Of all the various issues with forms and labels, I’m thinking that whether there is a colon or not really doesn’t compare to the issues of labels and fields that give you a completely false impression of what will happen. I’ll have to give the award for my Worst Web Form Experience of the Summer so far to the US Post Office. Their form made a commitment, but they did not deliver.

Hard to see the problems with this form, but...

Hard to see the problems with this form, but they didn't deliver

Hey, Here’s an Energy-sucking Feature

I use this software, also known as a web site, named WordPress. You knew that, right? It was working well for me and it didn’t take much to set it up, so I set up a blog for my husband at wordpress.com too (http://twolthuis.wordpress.com). That’s when it stopped working for me. I know, I know, it still works the same and it should be easy for me to adjust, but…
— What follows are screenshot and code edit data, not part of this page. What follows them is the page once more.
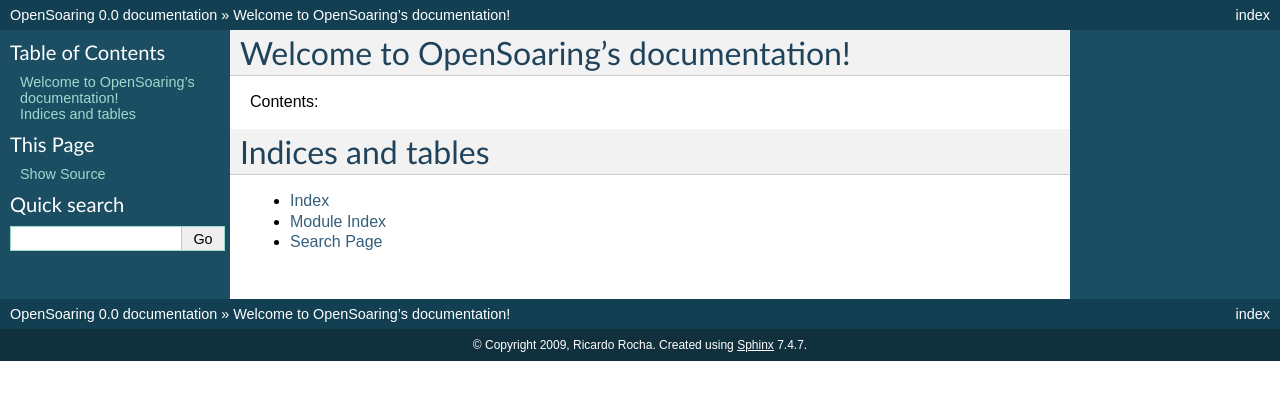
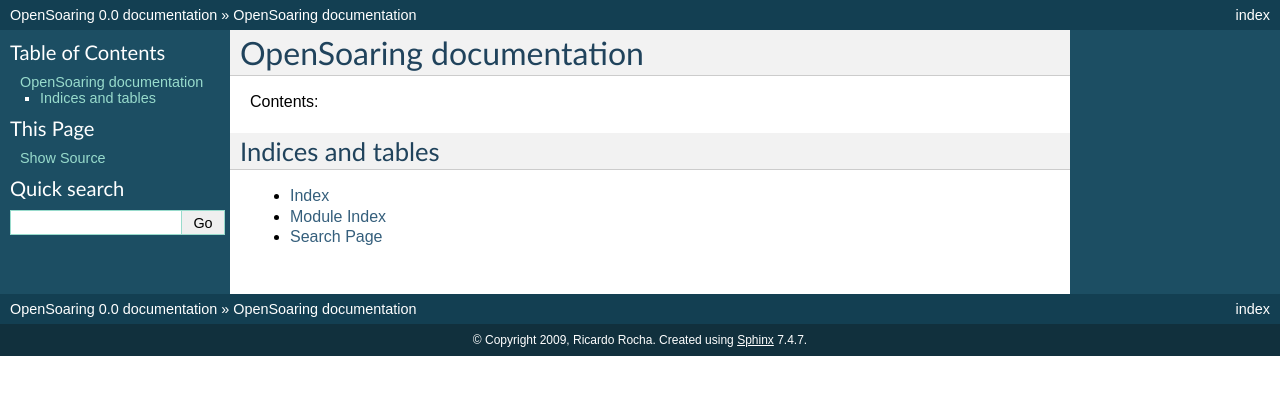
Before and after one commit to rochaporto/opensoaring, a Sphinx documentation site: the page built from docs/index.txt, in a window 1280 px wide. Shown: the top 400 px of the page. Built offline with Sphinx 7.4.7, drawn with Linux system fonts in a browser that asks for light colours; part of the change alters nothing that is shown.

Commit message:
added missing dirs

```diff
--- a/docs/index.txt
+++ b/docs/index.txt
@@ -1,9 +1,5 @@
-.. OpenSoaring documentation master file, created by
-   sphinx-quickstart on Wed Dec 16 17:13:22 2009.
-   You can adapt this file completely to your liking, but it should at least
-   contain the root `toctree` directive.
-
-Welcome to OpenSoaring's documentation!
+=======================================
+OpenSoaring documentation
 =======================================
 
 Contents:
```
Also changed, not shown: 4 other files.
Since my husband writes with even more typos than I do, I am his first line of editing after he makes a post (why edit before posting, eh?). He posts almost daily. I don’t do a great job, but I try to get in there and make a few fixes each day. I log in as him to do that. Then if I go to any other wordpress.com site, such as THIS ONE, and I try to be the administrator so I can write a new post, it signs me into my husband’s blog. I’ve written and deleted a few posts there. Argh.

This one tiny, little adjustment where I have to notice which blog I’m in as the administrator, then log out if it is the wrong one, then switch again to the other one that same day, is enough to discourage me from writing posts.

Now doesn’t that seem a tad bit unaccommodating of me, the end-user of this site? Doesn’t it seem like I should be able to adjust and just log out and log back in repeatedly each day? Yeah, it does. It seems like I should, but that little act of logging in and out just sucks my energy. I don’t wanna do it, so I don’t.

I’m wondering now which features we have in SnupNow that might suck energy from our users. Oh, that’s right, we have no users. Heavy sigh. Time for me to get an energy boost, I guess. Maybe meeting a friend at the closest Mexican restaurant in a few minutes will do that for me.

I wonder if there is an antidote we can put into software to offset any energy-sucking features? How can we keep from having energy-sucking features? What would an energy-giving feature look like? My current bedtime reading is the book

Instant Appeal: The 8 Primal Factors That Create Blockbuster Success

There are some tips in here that just might help answer this question. For example, there are words that boost people, such as “Hey”.